3. Allen Downey, “The US Is Retreating from Religion,” Scientific American, October 20, 2017, https://blogs.scientificamerican.com/observations/the-u-s-is-retreating-from-religion/
5. Scott Galloway, The Four: The Hidden DNA of Amazon, Apple, Facebook, and Google (New York: Portfolio/Penguin, 2017).
6. Constance Grady, “Where Pizza Rat, Fake News, and Art Collide, There’s a Wizard Named Zardulu,” Vox, May 31, 2017, https://www.vox.com/culture/2017/4/24/14912316/zardulu-viral-videos-mythmaking-surrealism-pedro-lasch
7. Zardulu the Mythmaker, The Founding and Manifesto of Zardulism.
8. Joan Didion, The White Album (New York: Open Road, 1979).
9. Andy Newman, “The Artist Behind the Three-Eyed Fish and Selfie Rat, and Other Hoaxes,” The New York Times, March 28, 2016, https://www.nytimes.com/2016/03/29/nyregion/zardulu-artist-selfie-rat-pizza-rat-viral-internet-hoaxes.html; Lauren Messman, “This Washed-Up Sea Creature Was the Work of Viral Hoaxer Zardulu,” Vice, September 18, 2018 https://www.vice.com/en_us/article/59apnx/this-washed-up-sea-creature-was-the-work-of-viral-hoaxer-zardulu
10. David Moye, “Louisiana Woman Creates Frog Bikini (and It’s Ribbiting),” Huffington Post, April 12, 2018, https://www.huffingtonpost.com/entry/fabiana-lefleur-frog-bikini_us_5acf71d8e4b0d4931c8af7ea.
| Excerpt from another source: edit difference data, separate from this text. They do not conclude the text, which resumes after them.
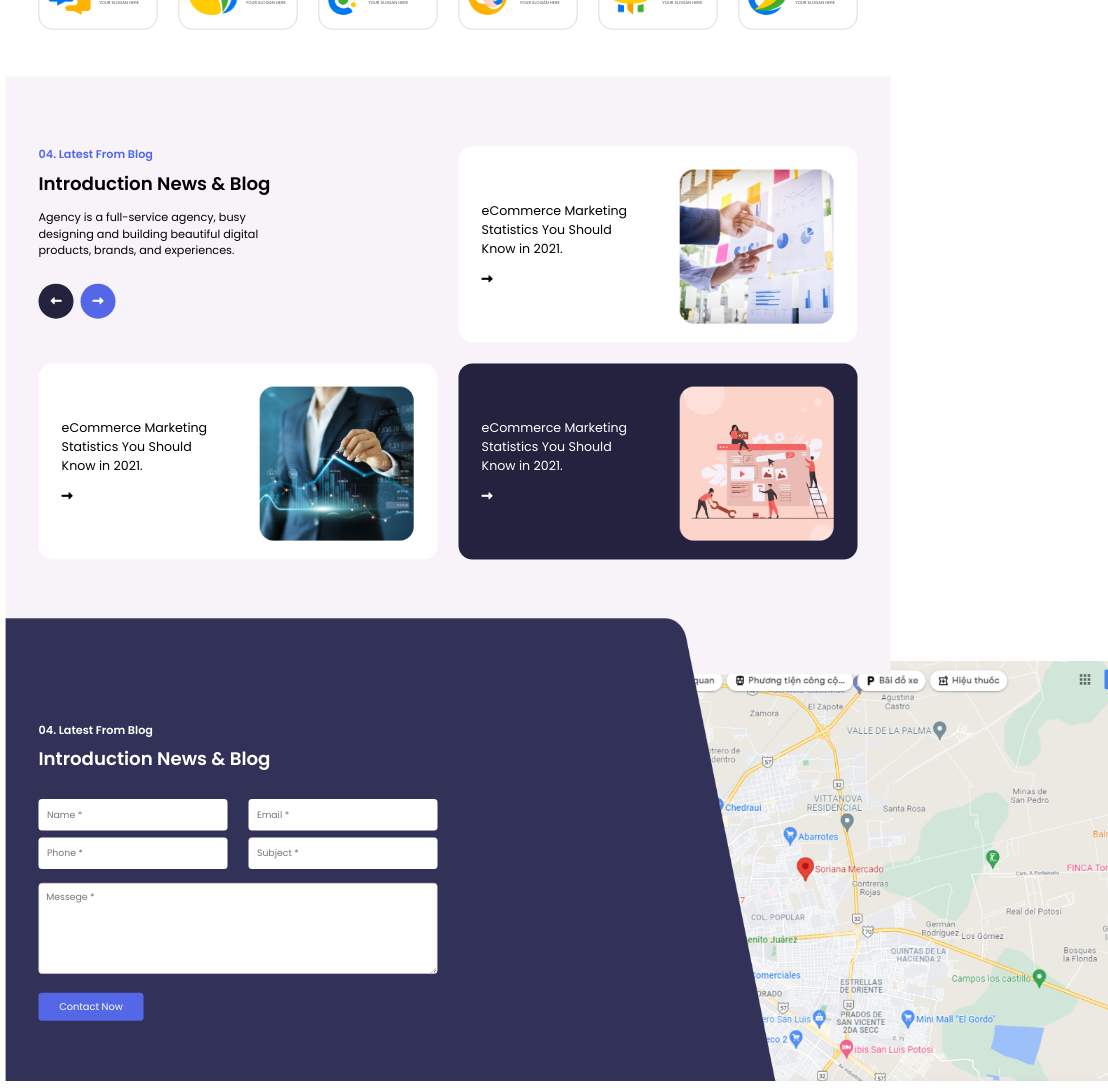
Repository: tranchi0120/LangdingPage-Htmlcss-Ago
Page: index.html
The author's editor kept a copy of each file at every save. The page is drawn from the files as they stood at one save, then again after the next save.
The browser window is 1280 px wide. The page is 1583 px wide, so the pictures cover 1583 px, including what lies to the right of the window. The pictures show the part of the page from y = 3385 to 4945 px (the page is 4945 px tall), at 70% of full size.
Some web libraries are served in a nearby version. The style sheet was rebuilt from its Sass, Less or Tailwind sources for each picture, by a compiler version that may differ from the author's.

Above is the page before, as saved 2022-07-15 10:21:39.

After the next save:
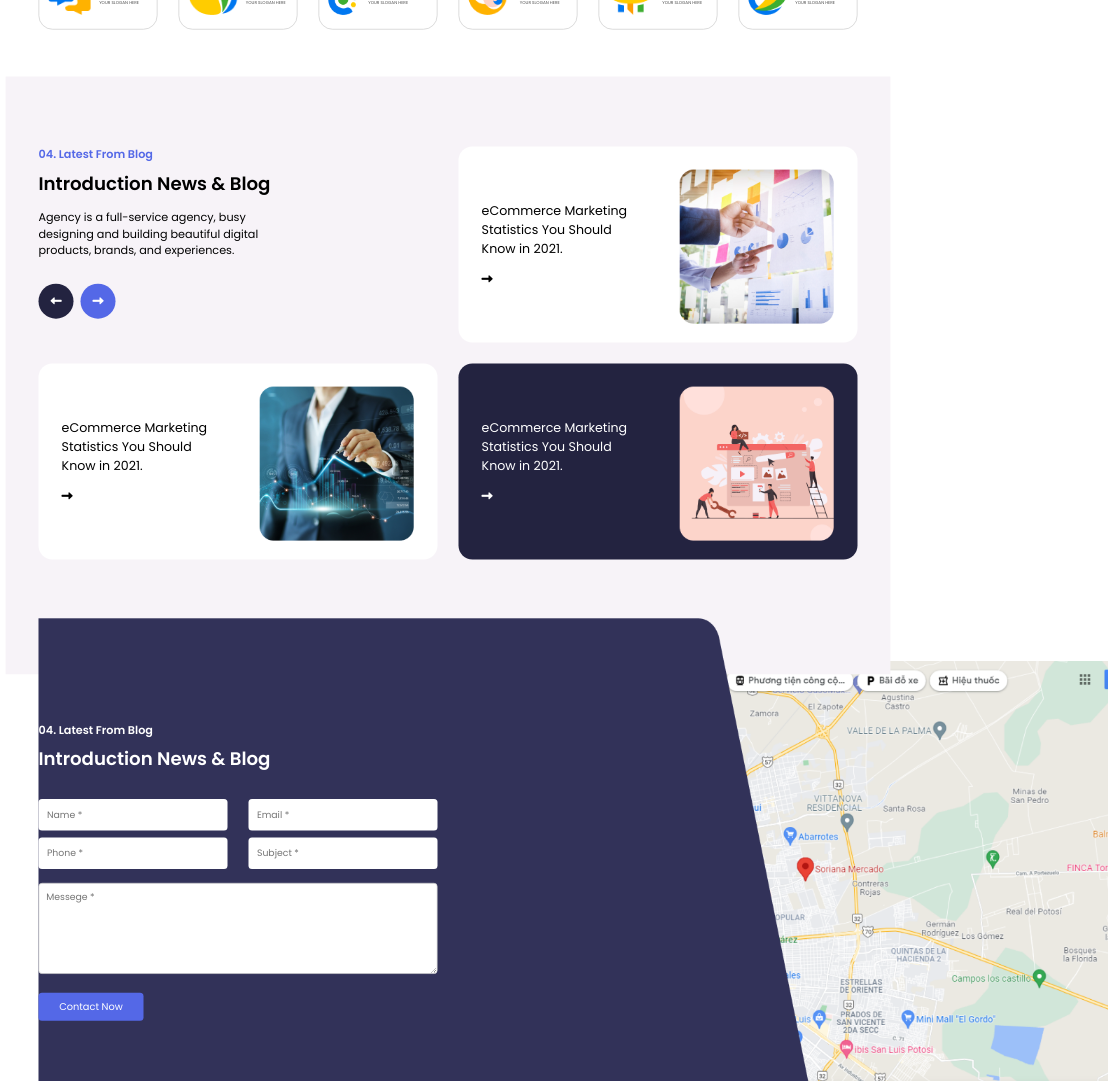
Saved 4 min 32 s later.
--- a/index.html
+++ b/index.html
@@ -351,8 +351,9 @@
             </div>
         </section>
         <section class="contact">
-            <img class="contact-background" src="./images/background.png" alt="#">
-            <div class="container">
+
+            <div class="container">
+                <img class="contact-background" src="./images/background.png" alt="#">
                 <div class="contact-main">
                     <div class="contact-left">
                         <h5 class="contact-left-number">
11. “Altamaha – Serpent of the Altamaha River in Georgia,” Legends of America, https://www.legendsofamerica.com/ga-altamahaha/